+++ Information given

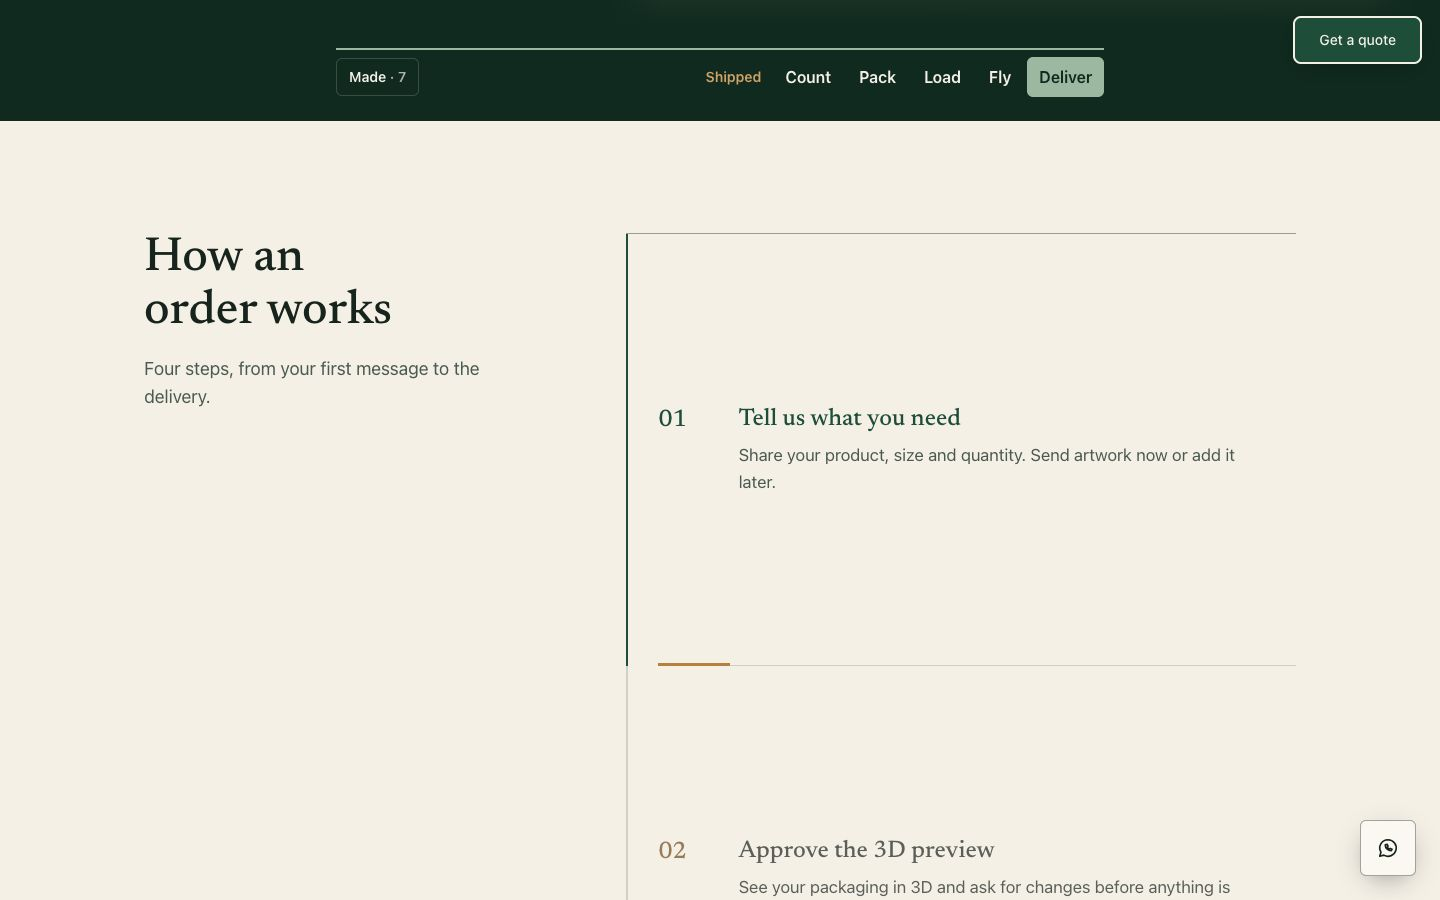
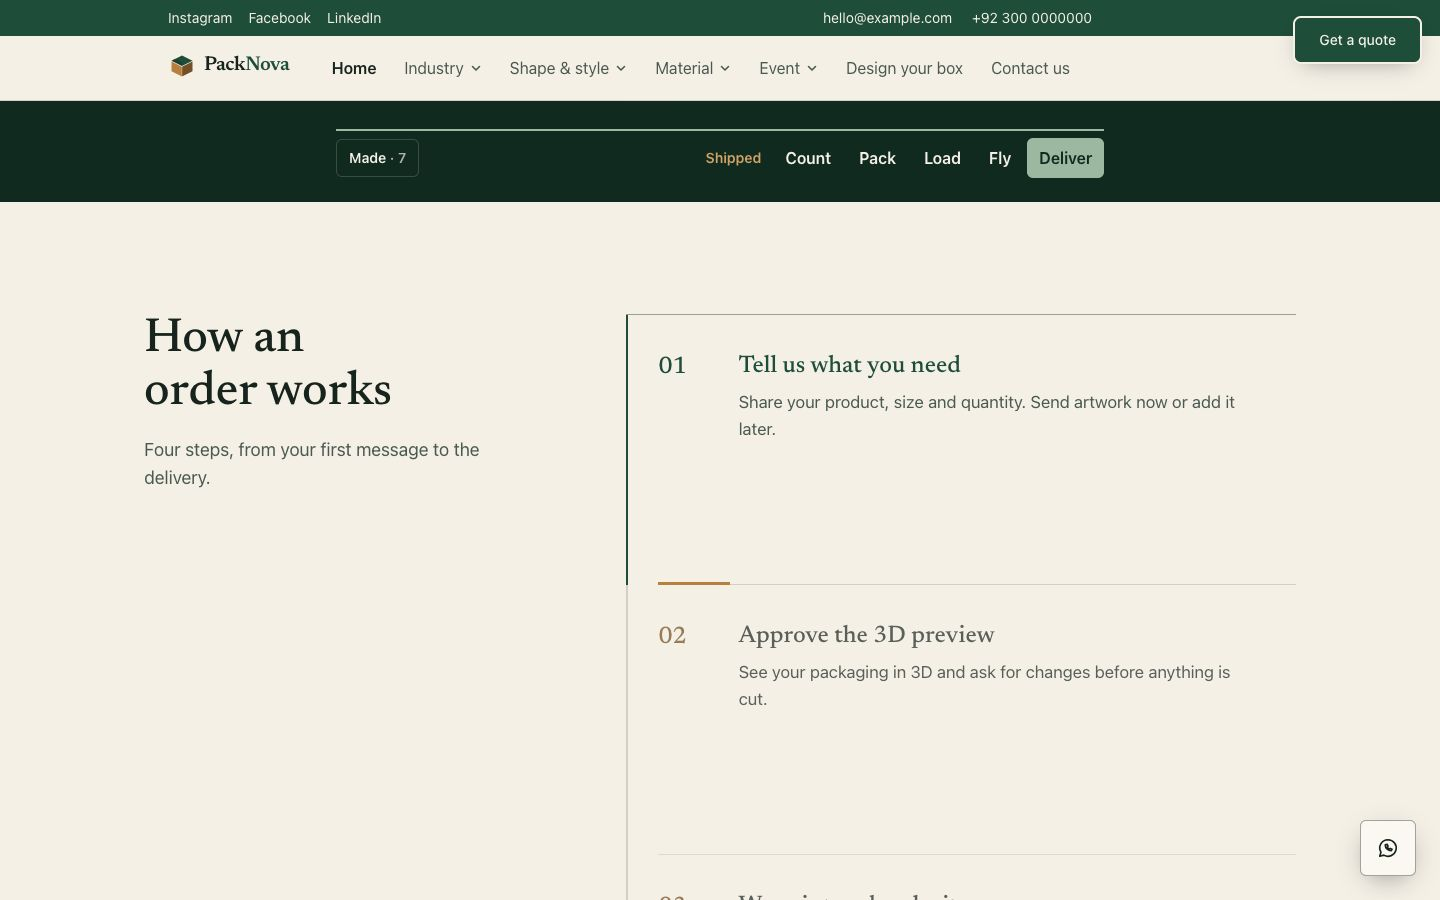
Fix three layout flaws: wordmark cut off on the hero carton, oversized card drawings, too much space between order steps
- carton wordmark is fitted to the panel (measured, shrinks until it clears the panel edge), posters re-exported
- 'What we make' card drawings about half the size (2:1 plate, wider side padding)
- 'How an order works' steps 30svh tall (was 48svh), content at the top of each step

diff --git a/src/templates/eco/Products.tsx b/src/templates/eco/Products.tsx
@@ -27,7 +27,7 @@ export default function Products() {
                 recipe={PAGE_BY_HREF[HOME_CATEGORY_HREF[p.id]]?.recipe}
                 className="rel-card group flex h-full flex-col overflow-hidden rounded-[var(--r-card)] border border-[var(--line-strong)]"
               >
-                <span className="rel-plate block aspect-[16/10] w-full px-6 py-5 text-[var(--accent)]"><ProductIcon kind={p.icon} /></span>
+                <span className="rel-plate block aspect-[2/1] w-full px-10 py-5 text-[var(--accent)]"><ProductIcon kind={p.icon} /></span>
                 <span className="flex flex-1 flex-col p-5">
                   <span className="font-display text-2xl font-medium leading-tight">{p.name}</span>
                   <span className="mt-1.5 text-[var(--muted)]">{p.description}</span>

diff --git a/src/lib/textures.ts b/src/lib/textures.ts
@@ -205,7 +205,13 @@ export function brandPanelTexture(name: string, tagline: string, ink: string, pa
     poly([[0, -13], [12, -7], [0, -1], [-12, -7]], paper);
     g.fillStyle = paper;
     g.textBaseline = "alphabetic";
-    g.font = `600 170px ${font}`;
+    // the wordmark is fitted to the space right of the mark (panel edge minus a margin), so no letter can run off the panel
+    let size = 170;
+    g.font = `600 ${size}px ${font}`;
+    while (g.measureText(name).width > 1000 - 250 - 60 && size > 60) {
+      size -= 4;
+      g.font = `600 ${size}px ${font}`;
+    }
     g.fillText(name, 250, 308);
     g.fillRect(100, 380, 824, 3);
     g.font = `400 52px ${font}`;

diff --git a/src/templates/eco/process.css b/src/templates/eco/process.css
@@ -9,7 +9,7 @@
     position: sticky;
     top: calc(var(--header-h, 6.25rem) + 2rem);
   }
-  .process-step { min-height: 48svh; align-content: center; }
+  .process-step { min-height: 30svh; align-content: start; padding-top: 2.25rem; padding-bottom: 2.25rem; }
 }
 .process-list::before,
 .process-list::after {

++++++
+++ Information given

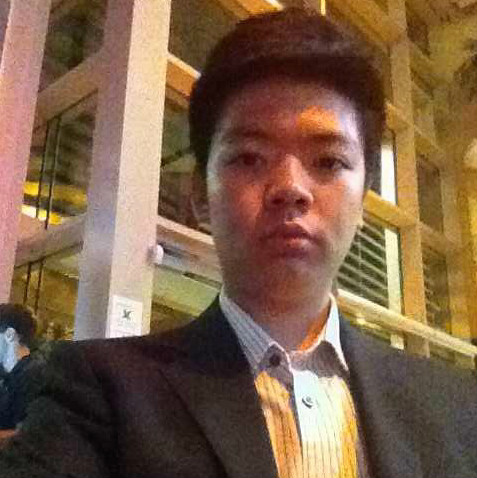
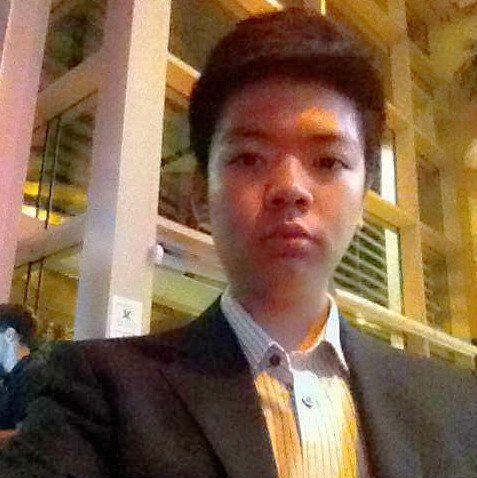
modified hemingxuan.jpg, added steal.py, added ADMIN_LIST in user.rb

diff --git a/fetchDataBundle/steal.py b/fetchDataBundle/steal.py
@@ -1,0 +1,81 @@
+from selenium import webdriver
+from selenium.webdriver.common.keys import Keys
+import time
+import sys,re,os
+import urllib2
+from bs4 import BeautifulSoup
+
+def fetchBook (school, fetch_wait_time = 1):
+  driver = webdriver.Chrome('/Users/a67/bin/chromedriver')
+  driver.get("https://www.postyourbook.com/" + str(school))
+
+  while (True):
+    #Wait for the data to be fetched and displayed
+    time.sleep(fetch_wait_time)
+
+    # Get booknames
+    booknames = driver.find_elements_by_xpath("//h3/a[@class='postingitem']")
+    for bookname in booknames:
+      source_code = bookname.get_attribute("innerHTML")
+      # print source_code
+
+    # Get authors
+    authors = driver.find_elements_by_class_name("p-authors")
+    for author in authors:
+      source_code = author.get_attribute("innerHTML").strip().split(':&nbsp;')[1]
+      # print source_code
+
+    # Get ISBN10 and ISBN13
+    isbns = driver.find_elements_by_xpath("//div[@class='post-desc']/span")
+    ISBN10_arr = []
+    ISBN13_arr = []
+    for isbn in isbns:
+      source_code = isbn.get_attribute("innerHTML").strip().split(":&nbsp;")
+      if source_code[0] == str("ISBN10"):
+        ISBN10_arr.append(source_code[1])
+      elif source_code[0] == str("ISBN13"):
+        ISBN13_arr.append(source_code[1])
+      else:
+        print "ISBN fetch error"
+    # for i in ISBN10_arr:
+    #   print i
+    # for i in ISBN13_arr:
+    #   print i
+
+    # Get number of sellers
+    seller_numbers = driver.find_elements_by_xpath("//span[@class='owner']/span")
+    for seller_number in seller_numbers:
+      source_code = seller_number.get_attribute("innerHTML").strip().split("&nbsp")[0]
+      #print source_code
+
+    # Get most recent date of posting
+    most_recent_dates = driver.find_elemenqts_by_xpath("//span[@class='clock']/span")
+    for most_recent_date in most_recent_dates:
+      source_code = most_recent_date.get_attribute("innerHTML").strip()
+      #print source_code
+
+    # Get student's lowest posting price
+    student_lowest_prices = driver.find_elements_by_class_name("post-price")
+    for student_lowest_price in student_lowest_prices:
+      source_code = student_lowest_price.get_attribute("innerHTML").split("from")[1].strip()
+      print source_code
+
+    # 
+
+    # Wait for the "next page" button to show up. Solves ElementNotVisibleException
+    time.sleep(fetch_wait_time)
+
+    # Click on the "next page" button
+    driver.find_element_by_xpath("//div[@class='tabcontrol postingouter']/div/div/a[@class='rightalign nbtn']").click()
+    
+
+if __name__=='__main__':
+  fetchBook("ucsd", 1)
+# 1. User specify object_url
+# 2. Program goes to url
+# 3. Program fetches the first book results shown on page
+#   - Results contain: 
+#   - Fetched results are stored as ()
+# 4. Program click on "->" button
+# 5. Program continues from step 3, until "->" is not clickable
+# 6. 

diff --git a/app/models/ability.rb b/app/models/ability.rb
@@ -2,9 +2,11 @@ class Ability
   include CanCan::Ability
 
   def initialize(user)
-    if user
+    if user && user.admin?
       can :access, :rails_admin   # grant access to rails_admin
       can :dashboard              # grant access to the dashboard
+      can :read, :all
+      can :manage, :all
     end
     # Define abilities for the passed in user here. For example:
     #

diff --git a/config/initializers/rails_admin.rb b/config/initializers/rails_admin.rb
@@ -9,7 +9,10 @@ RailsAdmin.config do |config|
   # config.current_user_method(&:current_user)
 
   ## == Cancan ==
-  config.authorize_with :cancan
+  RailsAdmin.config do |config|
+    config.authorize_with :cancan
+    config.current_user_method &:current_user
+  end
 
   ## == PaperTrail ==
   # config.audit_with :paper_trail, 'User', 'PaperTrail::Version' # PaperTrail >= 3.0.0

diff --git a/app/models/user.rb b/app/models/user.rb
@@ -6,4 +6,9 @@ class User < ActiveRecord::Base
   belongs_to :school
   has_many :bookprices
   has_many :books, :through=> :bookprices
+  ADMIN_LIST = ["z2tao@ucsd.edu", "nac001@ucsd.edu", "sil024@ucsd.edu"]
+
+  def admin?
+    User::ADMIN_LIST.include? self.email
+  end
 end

++++++
+++ Information given

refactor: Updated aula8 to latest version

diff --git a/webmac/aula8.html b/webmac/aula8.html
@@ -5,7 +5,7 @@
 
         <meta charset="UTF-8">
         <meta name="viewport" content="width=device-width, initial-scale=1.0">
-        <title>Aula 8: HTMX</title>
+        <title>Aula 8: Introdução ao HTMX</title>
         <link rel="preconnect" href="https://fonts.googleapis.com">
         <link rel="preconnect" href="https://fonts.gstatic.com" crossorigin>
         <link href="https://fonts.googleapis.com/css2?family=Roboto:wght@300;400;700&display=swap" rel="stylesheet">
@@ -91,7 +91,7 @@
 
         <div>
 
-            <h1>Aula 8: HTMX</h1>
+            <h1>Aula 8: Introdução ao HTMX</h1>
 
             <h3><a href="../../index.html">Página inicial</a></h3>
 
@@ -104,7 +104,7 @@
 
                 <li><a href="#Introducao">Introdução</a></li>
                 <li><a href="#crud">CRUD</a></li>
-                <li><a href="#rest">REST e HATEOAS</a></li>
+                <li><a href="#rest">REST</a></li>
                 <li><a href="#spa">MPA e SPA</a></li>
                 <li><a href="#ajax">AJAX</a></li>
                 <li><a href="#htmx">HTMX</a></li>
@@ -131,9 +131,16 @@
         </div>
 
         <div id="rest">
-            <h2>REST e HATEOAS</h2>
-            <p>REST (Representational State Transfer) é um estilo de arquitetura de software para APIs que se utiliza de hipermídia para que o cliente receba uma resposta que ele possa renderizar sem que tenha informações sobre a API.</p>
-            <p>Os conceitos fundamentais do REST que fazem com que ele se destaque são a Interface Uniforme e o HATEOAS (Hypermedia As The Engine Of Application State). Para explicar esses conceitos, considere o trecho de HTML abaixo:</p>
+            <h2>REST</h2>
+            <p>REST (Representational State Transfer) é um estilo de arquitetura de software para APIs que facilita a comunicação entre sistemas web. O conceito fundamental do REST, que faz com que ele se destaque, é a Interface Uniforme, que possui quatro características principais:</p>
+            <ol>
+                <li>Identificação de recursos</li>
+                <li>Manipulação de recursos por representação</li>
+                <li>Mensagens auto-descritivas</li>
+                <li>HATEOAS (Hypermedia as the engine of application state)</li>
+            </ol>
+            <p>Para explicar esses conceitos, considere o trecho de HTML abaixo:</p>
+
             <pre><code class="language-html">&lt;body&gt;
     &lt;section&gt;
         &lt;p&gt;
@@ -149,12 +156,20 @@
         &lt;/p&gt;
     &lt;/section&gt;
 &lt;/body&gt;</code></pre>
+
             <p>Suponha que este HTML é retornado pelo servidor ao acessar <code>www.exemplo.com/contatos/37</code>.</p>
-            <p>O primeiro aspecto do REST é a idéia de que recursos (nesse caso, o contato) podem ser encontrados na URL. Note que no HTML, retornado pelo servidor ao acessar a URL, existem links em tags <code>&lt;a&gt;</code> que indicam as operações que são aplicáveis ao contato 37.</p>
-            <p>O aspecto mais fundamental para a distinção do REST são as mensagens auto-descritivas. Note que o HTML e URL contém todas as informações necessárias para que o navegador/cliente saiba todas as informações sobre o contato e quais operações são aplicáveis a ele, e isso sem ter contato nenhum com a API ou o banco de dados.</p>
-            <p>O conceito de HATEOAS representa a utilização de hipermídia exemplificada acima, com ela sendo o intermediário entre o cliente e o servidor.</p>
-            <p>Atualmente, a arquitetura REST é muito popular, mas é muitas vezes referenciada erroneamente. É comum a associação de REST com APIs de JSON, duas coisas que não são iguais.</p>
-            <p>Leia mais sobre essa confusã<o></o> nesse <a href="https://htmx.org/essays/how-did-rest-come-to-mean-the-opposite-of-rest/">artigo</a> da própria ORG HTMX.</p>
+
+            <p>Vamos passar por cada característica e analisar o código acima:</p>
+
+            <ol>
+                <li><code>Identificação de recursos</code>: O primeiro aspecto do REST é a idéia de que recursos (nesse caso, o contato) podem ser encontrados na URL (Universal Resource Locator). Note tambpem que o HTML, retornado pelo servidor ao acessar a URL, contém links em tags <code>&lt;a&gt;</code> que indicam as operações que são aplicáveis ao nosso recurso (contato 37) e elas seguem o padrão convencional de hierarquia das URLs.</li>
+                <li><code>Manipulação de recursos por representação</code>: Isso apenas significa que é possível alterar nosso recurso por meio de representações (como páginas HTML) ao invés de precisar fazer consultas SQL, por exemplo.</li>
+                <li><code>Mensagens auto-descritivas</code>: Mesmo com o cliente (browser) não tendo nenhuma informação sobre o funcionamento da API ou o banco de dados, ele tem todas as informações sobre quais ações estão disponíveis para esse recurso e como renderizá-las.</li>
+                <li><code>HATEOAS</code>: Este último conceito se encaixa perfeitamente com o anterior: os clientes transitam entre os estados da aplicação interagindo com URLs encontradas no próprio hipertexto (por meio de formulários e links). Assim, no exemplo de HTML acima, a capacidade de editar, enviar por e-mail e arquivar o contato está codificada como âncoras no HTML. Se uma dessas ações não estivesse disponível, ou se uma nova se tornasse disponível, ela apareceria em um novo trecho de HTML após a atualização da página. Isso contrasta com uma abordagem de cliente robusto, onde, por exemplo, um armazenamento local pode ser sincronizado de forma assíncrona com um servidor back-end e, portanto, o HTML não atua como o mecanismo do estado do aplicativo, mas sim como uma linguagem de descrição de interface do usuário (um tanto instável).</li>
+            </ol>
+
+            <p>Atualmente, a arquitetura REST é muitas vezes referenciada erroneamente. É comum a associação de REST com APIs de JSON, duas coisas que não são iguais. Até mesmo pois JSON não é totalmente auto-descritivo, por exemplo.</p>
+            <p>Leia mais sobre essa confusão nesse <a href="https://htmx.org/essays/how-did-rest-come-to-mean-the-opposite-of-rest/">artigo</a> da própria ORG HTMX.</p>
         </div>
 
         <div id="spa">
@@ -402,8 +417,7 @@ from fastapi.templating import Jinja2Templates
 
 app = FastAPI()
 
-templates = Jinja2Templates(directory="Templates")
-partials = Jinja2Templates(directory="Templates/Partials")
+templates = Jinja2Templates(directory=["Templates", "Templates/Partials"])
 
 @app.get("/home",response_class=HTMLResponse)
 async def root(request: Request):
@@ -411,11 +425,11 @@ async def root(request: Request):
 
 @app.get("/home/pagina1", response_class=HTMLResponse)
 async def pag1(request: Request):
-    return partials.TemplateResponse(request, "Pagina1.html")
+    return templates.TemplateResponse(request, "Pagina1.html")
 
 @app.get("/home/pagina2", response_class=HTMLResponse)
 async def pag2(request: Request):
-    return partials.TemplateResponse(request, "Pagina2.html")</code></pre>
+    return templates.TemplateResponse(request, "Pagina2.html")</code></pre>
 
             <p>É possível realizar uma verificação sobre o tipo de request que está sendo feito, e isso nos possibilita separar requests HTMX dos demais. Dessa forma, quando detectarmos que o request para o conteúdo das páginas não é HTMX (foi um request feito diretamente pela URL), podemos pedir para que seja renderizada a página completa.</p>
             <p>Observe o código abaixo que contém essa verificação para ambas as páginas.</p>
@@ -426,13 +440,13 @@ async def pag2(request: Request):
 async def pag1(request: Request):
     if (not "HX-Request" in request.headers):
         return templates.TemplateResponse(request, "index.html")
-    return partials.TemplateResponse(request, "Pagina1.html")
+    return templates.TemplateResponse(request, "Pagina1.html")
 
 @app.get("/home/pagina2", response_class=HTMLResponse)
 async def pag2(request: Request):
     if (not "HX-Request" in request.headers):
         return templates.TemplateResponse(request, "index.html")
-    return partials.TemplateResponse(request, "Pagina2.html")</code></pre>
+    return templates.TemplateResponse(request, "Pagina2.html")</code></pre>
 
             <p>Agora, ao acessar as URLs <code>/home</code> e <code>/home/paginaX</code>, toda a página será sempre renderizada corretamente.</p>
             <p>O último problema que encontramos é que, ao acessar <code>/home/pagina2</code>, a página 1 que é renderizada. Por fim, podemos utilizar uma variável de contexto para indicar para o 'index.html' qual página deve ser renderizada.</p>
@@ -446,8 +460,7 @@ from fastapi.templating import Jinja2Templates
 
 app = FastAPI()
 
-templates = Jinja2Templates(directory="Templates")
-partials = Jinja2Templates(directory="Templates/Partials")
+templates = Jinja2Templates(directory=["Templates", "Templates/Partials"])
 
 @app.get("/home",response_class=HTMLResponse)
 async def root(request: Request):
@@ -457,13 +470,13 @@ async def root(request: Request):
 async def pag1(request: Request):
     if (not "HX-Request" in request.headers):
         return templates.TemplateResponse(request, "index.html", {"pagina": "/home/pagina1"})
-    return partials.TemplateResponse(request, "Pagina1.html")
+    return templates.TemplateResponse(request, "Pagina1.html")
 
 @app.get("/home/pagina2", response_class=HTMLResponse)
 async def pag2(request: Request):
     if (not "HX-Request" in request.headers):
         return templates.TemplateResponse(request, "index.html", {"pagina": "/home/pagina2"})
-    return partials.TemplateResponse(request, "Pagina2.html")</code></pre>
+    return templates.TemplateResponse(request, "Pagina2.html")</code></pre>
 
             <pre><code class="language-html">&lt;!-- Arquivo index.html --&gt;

++++++

Where a line in the records above includes the string "process", show it.

> _Written solution_
diff --git a/src/templates/eco/process.css b/src/templates/eco/process.css
-  .process-step { min-height: 48svh; align-content: center; }
+  .process-step { min-height: 30svh; align-content: start; padding-top: 2.25rem; padding-bottom: 2.25rem; }
 .process-list::before,
 .process-list::after {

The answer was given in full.